August 29, 2001
IN THE HEADLINES (4:52)
AUSTRALIA TURNS BACK SINKING SHIP OF AFGHAN REFUGEES (1:43)
Australian troops have boarded a cargo ship filled with over 4,000 sick and weary Afghan refugees, in an effort to keep them from reaching the shores of an Australian Island. Three boats with up to 30 special air service soldiers stormed the Norwegian ship Tampa as it neared Christmas Island, defying an order to stay out of Australian waters. Human rights groups have urged Australia to accept the refugees. And as Rachel Maher reports from Melbourne, they’re particularly outraged that Australia turned the refugees away even though their boat was sinking.
CEASE FIRE IN BEIT JALLAH? (5:00)
Israel and the Palestinian Authority reached a tentative cease-fire agreement today in the West Bank town of Beit JallaH, one day after Israel invaded the city and took over parts of the town. Israel said it might withdraw its forces if a truce holds for several hours. But as Rafael Krafft reports from Beit Jallah little has changed on the ground.
ZIONISM AND CASTE PREJUDICE AT THE U.N. CONFERENCE AGAINST RACISM (2:30)
The United States is sending a middle-ranking State Department official to South Africa instead of Secretary of State Colin Powell. Powell’s replacement will try to amend the language on Israel at the U.N. conference against racism.
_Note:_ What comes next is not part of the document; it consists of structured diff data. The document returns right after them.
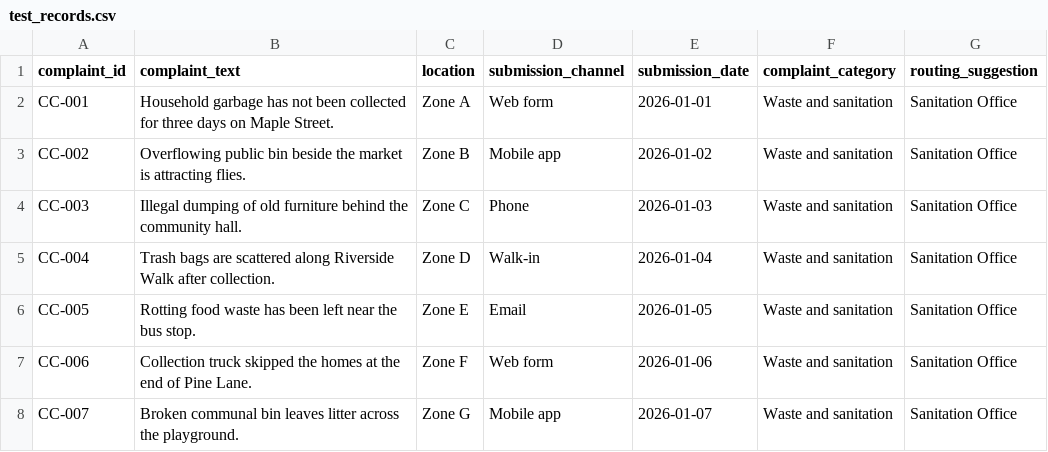
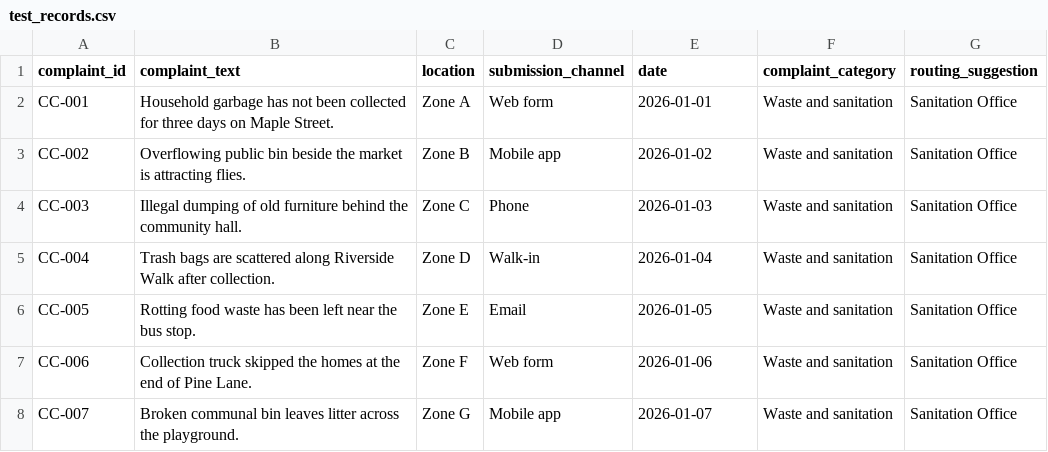
Before and after one commit to jdgoat-code/Group23_PythonCodes, a CSV file: test_records.csv, drawn as a sheet; only a part is shown.

```diff
--- a/test_records.csv
+++ b/test_records.csv
@@ -1,2 +1,2 @@
-"complaint_id","complaint_text","location","submission_channel","submission_date","complaint_category","routing_suggestion"
+"complaint_id","complaint_text","location","submission_channel","date","complaint_category","routing_suggestion"
 "CC-001","Household garbage has not been collected for three days on Maple Street.","Zone A","Web form","2026-01-01","Waste and sanitation","Sanitation Office"
```
Also changed, not shown: 16 other files.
Michael Southwick, deputy assistant secretary of state for international organizations, leaves for Durban today but there’s no guarantee that he’ll take his seat at the opening plenary Friday. President Bush has threatened that the US delegation will the whole affair, if the conference “picks on” or denigrates Israel. But there’s no question that the issue is going to come up. Meanwhile, the US and Israel aren’t alone trying to silence debate. Over one hundred members of India’s Dalit caste are in Durban, and India doesn’t want their demands addressed by the conference either. Naeem Jeenah has more from Durban, South Africa.
RACISM AT THE U.S.-MEXICO BORDER (5:14)
Immigrants rights activists from the U.S.-Mexico border are in Durban, South Africa this week to present a new report on human rights abuses to the United Nations Conference Against Racism. For the first time, the report details cases in the El Paso area of the border and points to racial profiling of Latinos. Kent Paterson reports from El Paso.
MILOSEVIC: WAR CRIMINAL OR POLITICAL PRISONER? (3:48)
Tommorrow morning former Yugoslav President Slobodon Milosevic will make his second appearance before the International War Crimes Tribunal in The Hague. The former Yugoslav President is charged with crimes against humanity during the 1999 Kosovo conflict. Milosevic says he’s a political prisoner who was kidnapped and brought before what he calls a political tribunal. Free Speech Radio News Jeremy Scahill is in The Hague.
LAWSUIT CHARGES THAT SPACE DEFENSE TESTS POISON THE EARTH (2:42)
The Natural Resources Defense Council filed suit this week against the Bush Administration claiming the Pentagon’s missile defense plans violate federal environmental rules. The suit is demanding a detailed assessment by the Pentagon on the environmental impact of missile testing in the US. From Washington, Gareth Schweitzer reports.